------ Record excerpts

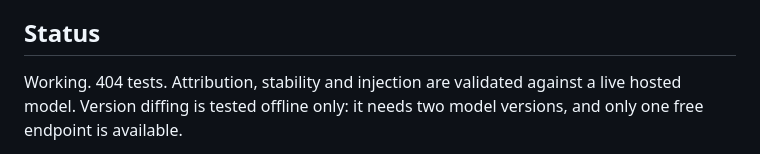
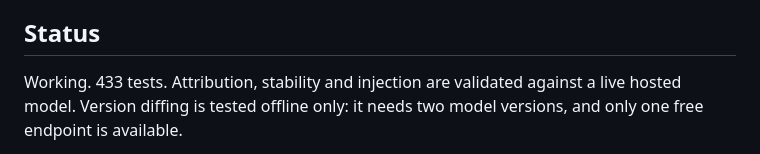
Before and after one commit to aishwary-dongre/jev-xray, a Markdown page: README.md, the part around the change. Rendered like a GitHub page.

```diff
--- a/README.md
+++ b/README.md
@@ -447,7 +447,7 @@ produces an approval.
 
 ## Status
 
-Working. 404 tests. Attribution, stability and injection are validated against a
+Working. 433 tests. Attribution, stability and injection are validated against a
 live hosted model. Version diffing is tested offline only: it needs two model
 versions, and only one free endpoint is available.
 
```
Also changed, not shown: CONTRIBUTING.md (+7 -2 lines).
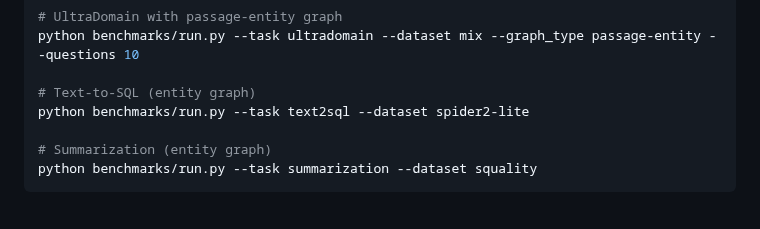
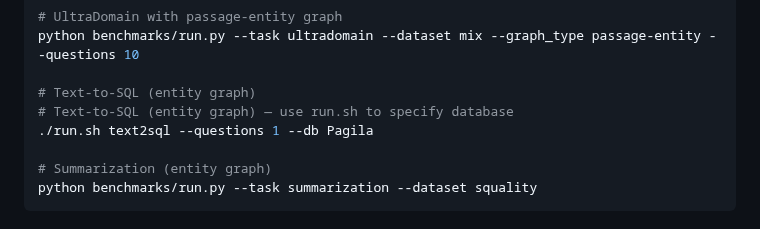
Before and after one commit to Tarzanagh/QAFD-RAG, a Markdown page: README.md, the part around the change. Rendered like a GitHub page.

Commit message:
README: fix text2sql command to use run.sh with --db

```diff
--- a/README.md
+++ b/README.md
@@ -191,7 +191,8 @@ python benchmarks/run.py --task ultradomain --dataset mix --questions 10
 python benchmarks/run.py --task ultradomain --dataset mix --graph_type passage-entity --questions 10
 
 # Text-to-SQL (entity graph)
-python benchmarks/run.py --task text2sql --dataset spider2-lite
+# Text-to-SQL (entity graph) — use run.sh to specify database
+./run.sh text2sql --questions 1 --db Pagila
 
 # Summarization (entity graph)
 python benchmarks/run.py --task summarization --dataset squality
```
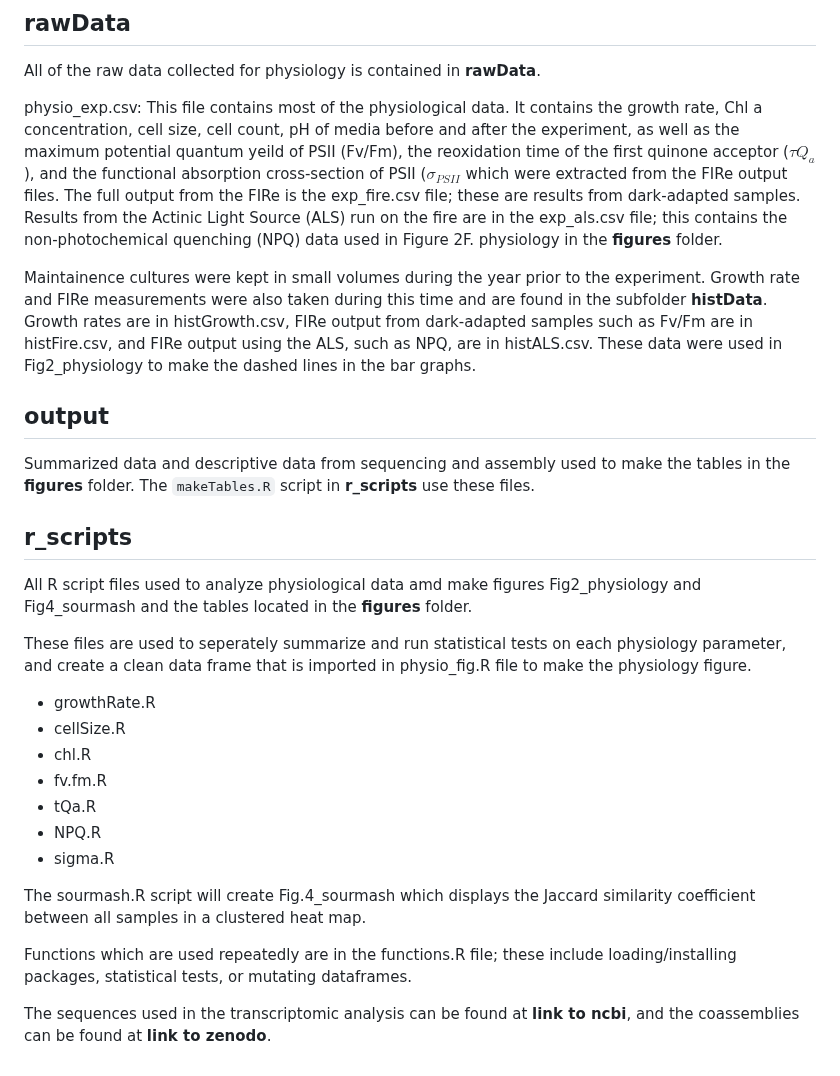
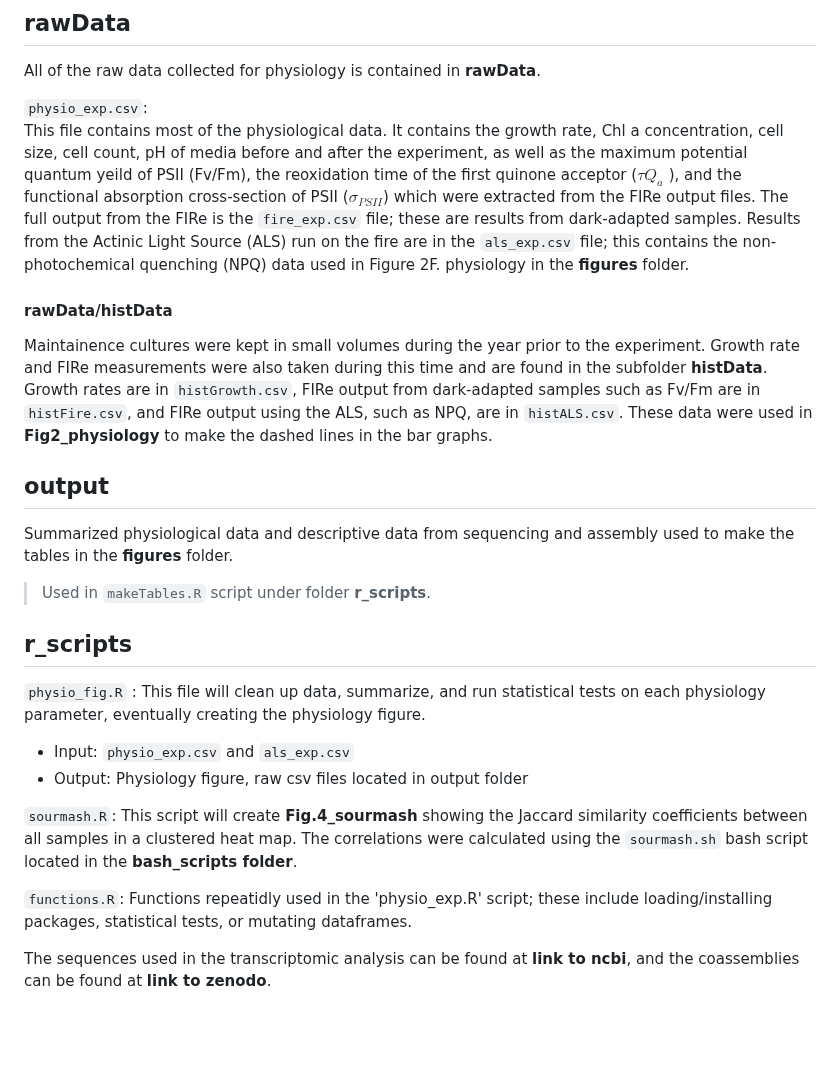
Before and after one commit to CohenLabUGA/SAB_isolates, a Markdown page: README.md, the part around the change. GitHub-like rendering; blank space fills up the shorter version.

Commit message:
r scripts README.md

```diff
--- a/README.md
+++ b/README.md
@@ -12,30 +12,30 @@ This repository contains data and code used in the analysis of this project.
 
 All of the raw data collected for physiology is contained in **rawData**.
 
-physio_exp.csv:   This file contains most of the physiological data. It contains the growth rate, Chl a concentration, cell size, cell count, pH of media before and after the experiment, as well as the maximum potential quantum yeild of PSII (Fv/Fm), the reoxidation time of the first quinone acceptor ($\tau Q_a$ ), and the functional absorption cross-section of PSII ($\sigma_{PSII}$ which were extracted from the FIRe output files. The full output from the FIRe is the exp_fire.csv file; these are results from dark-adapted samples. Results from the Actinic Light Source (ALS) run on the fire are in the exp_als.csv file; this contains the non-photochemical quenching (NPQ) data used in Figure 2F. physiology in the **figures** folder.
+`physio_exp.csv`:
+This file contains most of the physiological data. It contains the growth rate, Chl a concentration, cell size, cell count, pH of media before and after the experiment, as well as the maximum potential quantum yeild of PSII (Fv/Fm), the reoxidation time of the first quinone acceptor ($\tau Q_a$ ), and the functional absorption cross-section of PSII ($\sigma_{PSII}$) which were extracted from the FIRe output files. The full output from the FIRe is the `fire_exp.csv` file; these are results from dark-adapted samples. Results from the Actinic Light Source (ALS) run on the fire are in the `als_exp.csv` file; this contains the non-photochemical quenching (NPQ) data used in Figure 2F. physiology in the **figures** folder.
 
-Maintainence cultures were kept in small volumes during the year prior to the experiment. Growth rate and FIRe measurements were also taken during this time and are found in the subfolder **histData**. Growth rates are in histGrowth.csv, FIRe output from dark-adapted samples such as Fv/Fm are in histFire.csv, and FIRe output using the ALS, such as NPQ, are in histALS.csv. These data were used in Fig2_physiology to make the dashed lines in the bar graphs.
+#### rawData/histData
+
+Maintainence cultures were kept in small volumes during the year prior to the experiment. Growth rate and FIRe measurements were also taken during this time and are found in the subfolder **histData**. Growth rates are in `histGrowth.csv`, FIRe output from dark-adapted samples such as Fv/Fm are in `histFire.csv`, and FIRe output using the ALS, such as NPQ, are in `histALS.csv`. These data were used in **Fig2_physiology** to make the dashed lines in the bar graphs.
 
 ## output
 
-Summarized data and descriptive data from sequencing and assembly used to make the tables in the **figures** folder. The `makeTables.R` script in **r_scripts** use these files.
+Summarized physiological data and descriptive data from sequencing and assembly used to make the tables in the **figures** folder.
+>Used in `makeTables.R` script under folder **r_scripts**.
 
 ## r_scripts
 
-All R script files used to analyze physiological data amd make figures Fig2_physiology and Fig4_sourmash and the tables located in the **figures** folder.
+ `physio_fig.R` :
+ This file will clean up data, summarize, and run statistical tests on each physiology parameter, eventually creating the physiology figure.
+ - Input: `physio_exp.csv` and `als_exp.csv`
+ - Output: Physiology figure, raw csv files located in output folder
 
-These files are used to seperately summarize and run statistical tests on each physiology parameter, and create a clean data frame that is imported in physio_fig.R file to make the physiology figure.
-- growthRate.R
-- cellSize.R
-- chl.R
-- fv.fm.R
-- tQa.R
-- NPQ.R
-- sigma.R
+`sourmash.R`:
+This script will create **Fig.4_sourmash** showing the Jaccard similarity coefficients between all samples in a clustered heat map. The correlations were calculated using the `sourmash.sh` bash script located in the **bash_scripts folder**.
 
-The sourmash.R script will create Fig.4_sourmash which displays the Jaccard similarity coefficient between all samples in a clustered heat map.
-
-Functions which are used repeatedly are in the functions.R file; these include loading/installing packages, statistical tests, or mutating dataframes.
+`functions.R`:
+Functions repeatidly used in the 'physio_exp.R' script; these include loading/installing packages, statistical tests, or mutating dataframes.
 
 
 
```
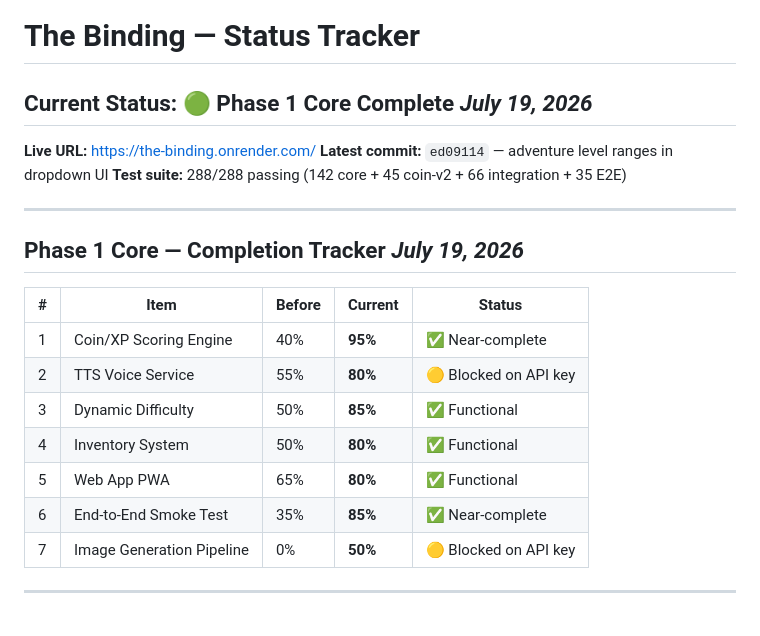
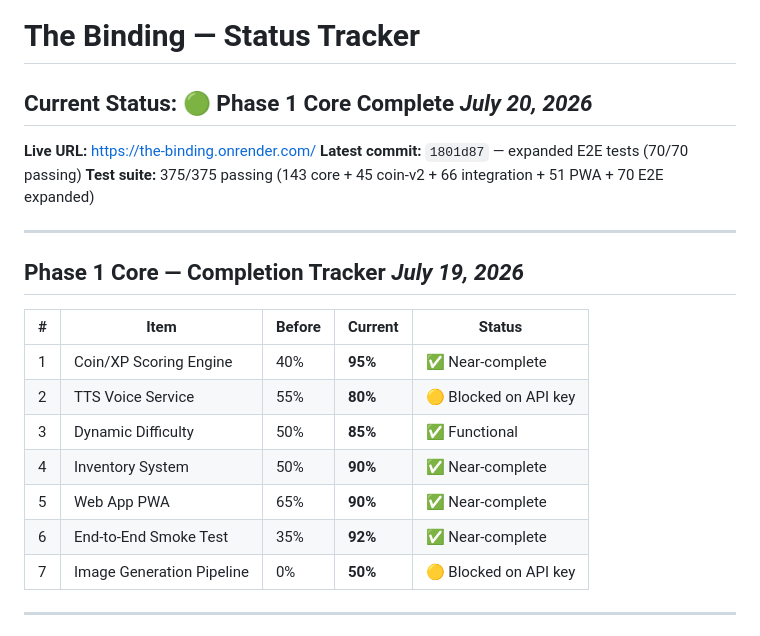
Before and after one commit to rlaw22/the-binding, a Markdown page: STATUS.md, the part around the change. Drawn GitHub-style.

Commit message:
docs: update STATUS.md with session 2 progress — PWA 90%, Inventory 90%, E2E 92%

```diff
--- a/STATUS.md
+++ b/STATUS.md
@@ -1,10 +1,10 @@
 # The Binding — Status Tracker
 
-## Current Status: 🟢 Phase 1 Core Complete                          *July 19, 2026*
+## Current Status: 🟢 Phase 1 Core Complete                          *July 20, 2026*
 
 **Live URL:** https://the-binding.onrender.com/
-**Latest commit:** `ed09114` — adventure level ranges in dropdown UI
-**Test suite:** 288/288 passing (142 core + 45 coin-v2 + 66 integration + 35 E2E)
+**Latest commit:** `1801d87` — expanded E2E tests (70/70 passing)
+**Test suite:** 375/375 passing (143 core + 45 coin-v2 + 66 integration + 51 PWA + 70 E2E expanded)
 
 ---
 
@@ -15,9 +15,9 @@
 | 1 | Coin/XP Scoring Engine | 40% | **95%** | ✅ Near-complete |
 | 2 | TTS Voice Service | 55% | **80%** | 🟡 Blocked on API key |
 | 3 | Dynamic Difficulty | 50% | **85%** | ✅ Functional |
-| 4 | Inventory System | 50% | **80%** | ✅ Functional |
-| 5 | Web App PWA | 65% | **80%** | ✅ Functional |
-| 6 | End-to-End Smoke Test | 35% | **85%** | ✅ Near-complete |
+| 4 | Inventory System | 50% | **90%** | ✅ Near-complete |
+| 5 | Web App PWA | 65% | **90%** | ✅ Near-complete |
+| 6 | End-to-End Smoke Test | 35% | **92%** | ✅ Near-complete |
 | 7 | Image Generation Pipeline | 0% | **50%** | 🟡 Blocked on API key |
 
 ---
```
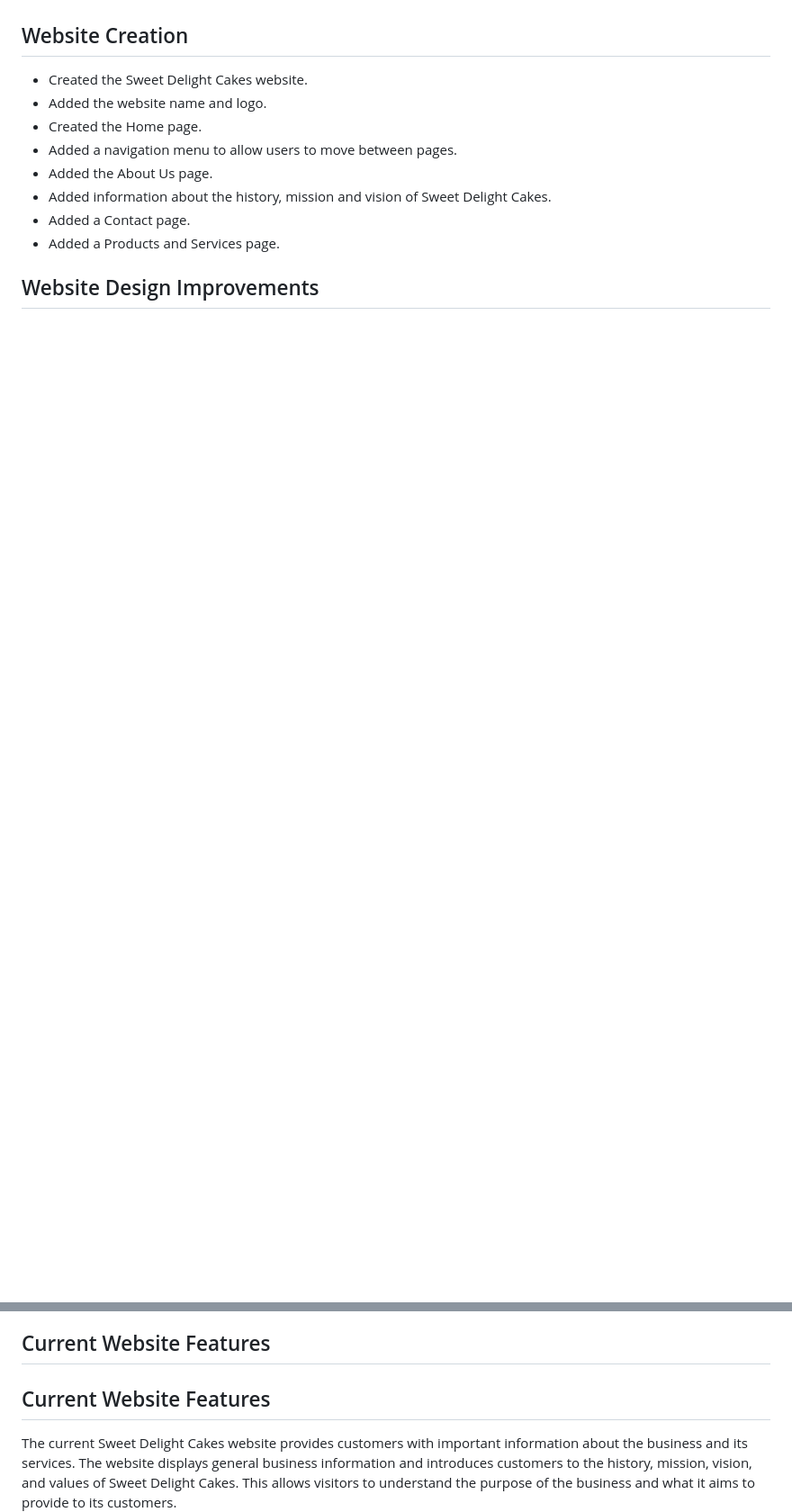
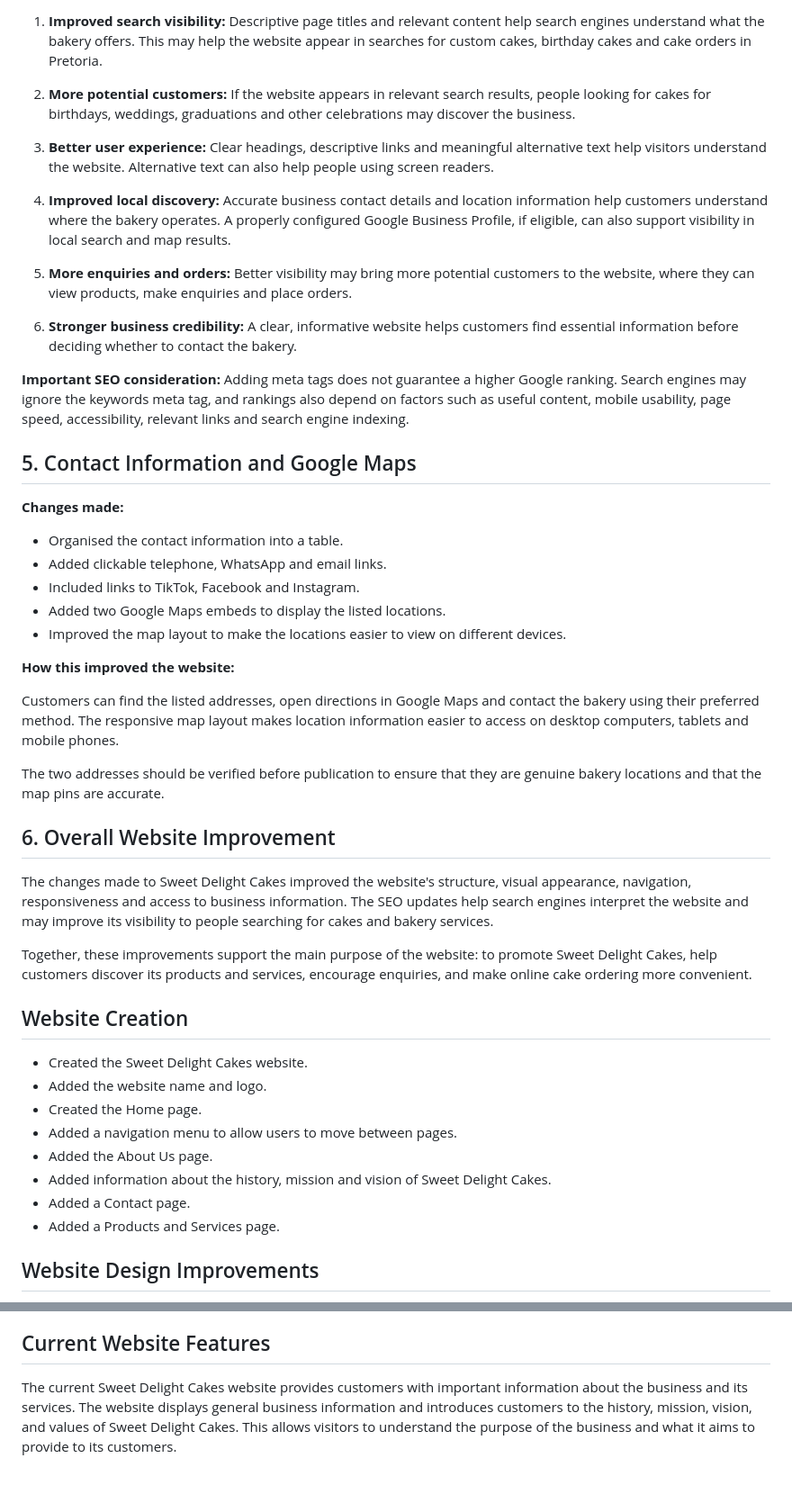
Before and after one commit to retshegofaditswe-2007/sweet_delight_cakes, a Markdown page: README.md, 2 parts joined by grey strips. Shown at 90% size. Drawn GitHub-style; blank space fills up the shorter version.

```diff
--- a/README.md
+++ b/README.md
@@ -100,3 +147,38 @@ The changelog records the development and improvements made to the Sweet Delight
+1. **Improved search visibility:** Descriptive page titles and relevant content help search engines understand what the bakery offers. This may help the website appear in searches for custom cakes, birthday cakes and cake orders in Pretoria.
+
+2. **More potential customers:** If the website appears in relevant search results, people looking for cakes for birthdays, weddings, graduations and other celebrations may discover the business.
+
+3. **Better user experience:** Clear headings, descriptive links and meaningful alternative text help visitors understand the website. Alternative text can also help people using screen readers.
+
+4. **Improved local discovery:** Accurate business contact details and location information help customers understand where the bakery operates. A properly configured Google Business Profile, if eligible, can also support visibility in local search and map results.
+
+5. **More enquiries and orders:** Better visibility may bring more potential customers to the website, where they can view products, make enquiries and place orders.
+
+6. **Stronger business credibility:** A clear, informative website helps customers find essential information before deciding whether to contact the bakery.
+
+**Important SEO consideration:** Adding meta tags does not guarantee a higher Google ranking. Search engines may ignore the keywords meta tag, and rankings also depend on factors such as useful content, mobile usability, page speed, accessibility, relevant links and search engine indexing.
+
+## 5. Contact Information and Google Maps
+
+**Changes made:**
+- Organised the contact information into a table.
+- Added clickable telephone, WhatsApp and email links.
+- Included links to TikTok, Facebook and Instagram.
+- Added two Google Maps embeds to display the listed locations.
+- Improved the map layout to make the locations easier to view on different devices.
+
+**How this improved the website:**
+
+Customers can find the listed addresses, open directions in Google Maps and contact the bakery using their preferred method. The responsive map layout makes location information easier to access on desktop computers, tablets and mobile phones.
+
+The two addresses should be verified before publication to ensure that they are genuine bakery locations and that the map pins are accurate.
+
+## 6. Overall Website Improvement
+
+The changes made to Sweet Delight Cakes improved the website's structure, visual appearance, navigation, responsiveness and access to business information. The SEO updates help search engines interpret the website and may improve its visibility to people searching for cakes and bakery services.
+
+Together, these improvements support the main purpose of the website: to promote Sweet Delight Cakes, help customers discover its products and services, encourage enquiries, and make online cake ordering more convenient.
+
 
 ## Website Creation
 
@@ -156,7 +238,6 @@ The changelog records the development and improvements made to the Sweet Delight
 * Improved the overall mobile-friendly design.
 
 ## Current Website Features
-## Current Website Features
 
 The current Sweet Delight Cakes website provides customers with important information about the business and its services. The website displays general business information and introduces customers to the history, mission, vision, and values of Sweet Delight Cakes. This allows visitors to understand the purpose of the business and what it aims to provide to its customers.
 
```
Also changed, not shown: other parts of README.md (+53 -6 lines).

------------

_Task instructions_
Count the lines in these records that hold the string "bakery". Only the number is wanted.

_Exercise output_
6